> Material for this exercise:
■ ■ ■ ■ ■

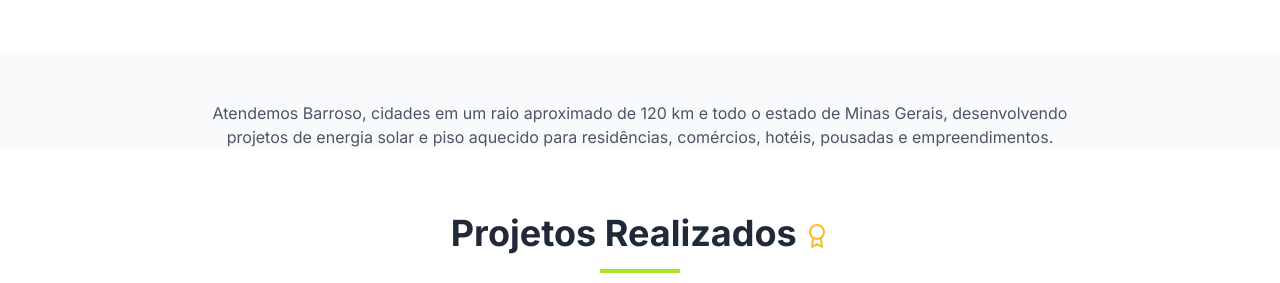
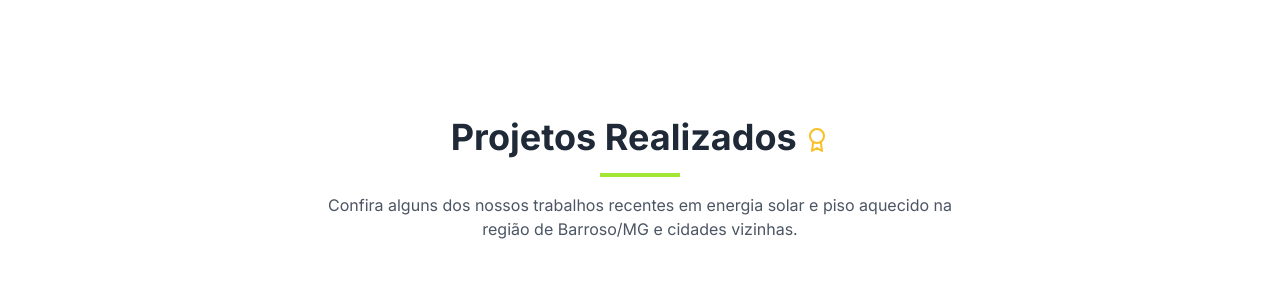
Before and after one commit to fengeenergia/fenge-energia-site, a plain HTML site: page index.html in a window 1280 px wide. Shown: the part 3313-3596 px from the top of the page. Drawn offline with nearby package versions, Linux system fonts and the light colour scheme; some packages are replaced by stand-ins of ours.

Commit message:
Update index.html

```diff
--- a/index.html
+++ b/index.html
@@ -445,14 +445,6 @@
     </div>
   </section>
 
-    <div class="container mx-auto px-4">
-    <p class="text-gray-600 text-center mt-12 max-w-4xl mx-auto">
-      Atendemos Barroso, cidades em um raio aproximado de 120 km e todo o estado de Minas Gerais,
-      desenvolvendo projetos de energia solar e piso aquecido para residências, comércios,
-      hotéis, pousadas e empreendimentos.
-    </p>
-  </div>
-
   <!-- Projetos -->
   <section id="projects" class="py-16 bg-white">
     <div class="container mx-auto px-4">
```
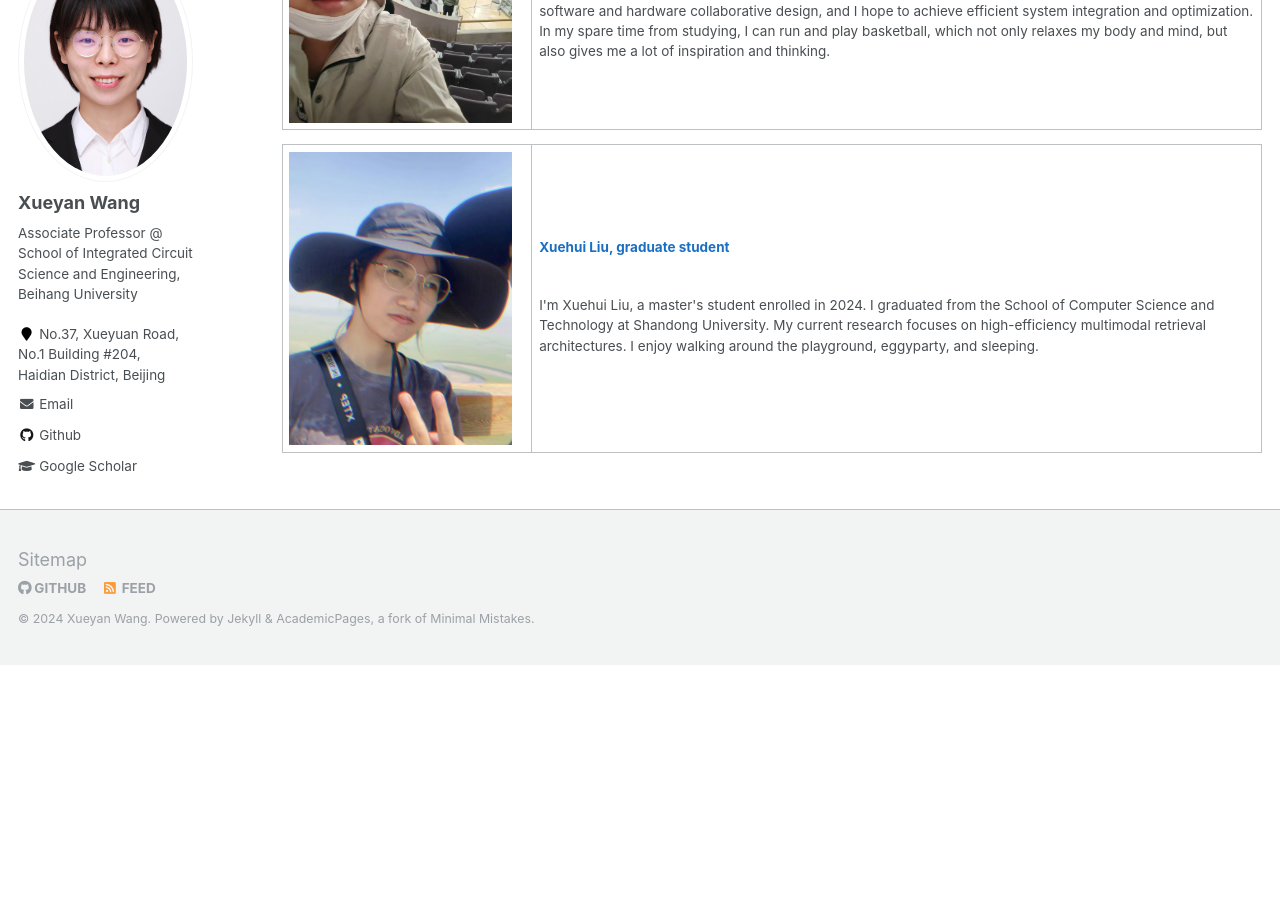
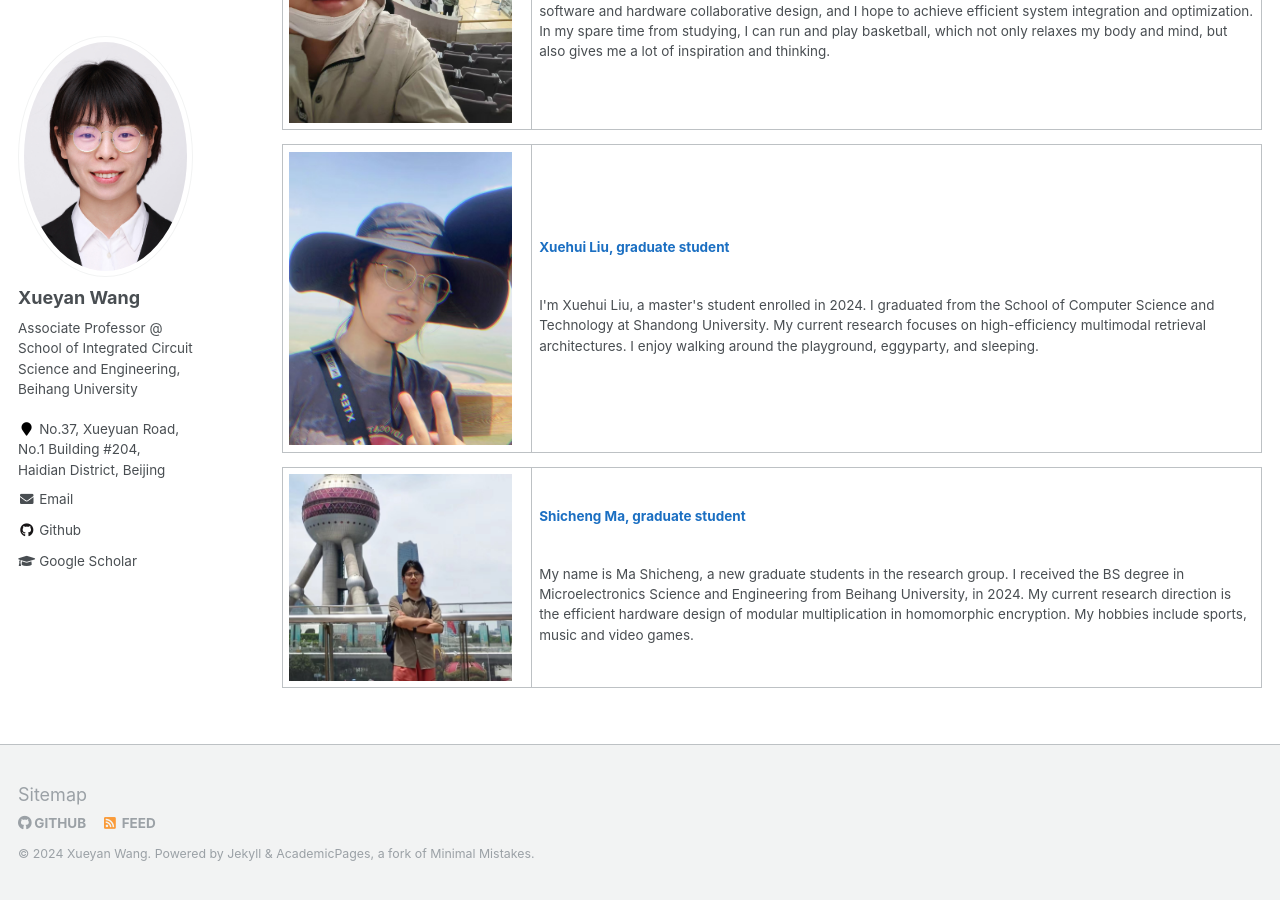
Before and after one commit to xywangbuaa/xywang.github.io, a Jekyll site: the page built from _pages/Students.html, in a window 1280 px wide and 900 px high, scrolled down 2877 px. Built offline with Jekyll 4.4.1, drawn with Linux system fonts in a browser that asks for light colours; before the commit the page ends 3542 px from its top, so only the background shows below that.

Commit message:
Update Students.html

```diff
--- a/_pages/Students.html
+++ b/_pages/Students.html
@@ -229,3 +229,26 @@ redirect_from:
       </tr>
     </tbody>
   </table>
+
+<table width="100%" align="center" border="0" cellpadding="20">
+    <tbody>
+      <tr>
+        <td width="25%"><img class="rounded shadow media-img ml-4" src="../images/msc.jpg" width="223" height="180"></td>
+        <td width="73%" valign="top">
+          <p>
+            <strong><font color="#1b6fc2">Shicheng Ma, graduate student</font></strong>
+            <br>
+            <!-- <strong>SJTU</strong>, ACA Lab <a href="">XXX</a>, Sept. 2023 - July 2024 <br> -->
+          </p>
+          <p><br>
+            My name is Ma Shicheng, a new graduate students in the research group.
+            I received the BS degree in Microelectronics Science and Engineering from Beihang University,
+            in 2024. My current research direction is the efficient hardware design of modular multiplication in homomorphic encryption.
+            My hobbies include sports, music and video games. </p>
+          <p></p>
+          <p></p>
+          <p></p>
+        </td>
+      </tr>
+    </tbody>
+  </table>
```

■ ■ ■ ■ ■

> Directions for this task:
Exactly as written, copy the entries above without their pictures.

> Exercise response:
Before and after one commit to fengeenergia/fenge-energia-site, a plain HTML site: page index.html in a window 1280 px wide. Shown: the part 3313-3596 px from the top of the page. Drawn offline with nearby package versions, Linux system fonts and the light colour scheme; some packages are replaced by stand-ins of ours.

Commit message:
Update index.html

```diff
--- a/index.html
+++ b/index.html
@@ -445,14 +445,6 @@
     </div>
   </section>
 
-    <div class="container mx-auto px-4">
-    <p class="text-gray-600 text-center mt-12 max-w-4xl mx-auto">
-      Atendemos Barroso, cidades em um raio aproximado de 120 km e todo o estado de Minas Gerais,
-      desenvolvendo projetos de energia solar e piso aquecido para residências, comércios,
-      hotéis, pousadas e empreendimentos.
-    </p>
-  </div>
-
   <!-- Projetos -->
   <section id="projects" class="py-16 bg-white">
     <div class="container mx-auto px-4">
```
Before and after one commit to xywangbuaa/xywang.github.io, a Jekyll site: the page built from _pages/Students.html, in a window 1280 px wide and 900 px high, scrolled down 2877 px. Built offline with Jekyll 4.4.1, drawn with Linux system fonts in a browser that asks for light colours; before the commit the page ends 3542 px from its top, so only the background shows below that.

Commit message:
Update Students.html

```diff
--- a/_pages/Students.html
+++ b/_pages/Students.html
@@ -229,3 +229,26 @@ redirect_from:
       </tr>
     </tbody>
   </table>
+
+<table width="100%" align="center" border="0" cellpadding="20">
+    <tbody>
+      <tr>
+        <td width="25%"><img class="rounded shadow media-img ml-4" src="../images/msc.jpg" width="223" height="180"></td>
+        <td width="73%" valign="top">
+          <p>
+            <strong><font color="#1b6fc2">Shicheng Ma, graduate student</font></strong>
+            <br>
+            <!-- <strong>SJTU</strong>, ACA Lab <a href="">XXX</a>, Sept. 2023 - July 2024 <br> -->
+          </p>
+          <p><br>
+            My name is Ma Shicheng, a new graduate students in the research group.
+            I received the BS degree in Microelectronics Science and Engineering from Beihang University,
+            in 2024. My current research direction is the efficient hardware design of modular multiplication in homomorphic encryption.
+            My hobbies include sports, music and video games. </p>
+          <p></p>
+          <p></p>
+          <p></p>
+        </td>
+      </tr>
+    </tbody>
+  </table>
```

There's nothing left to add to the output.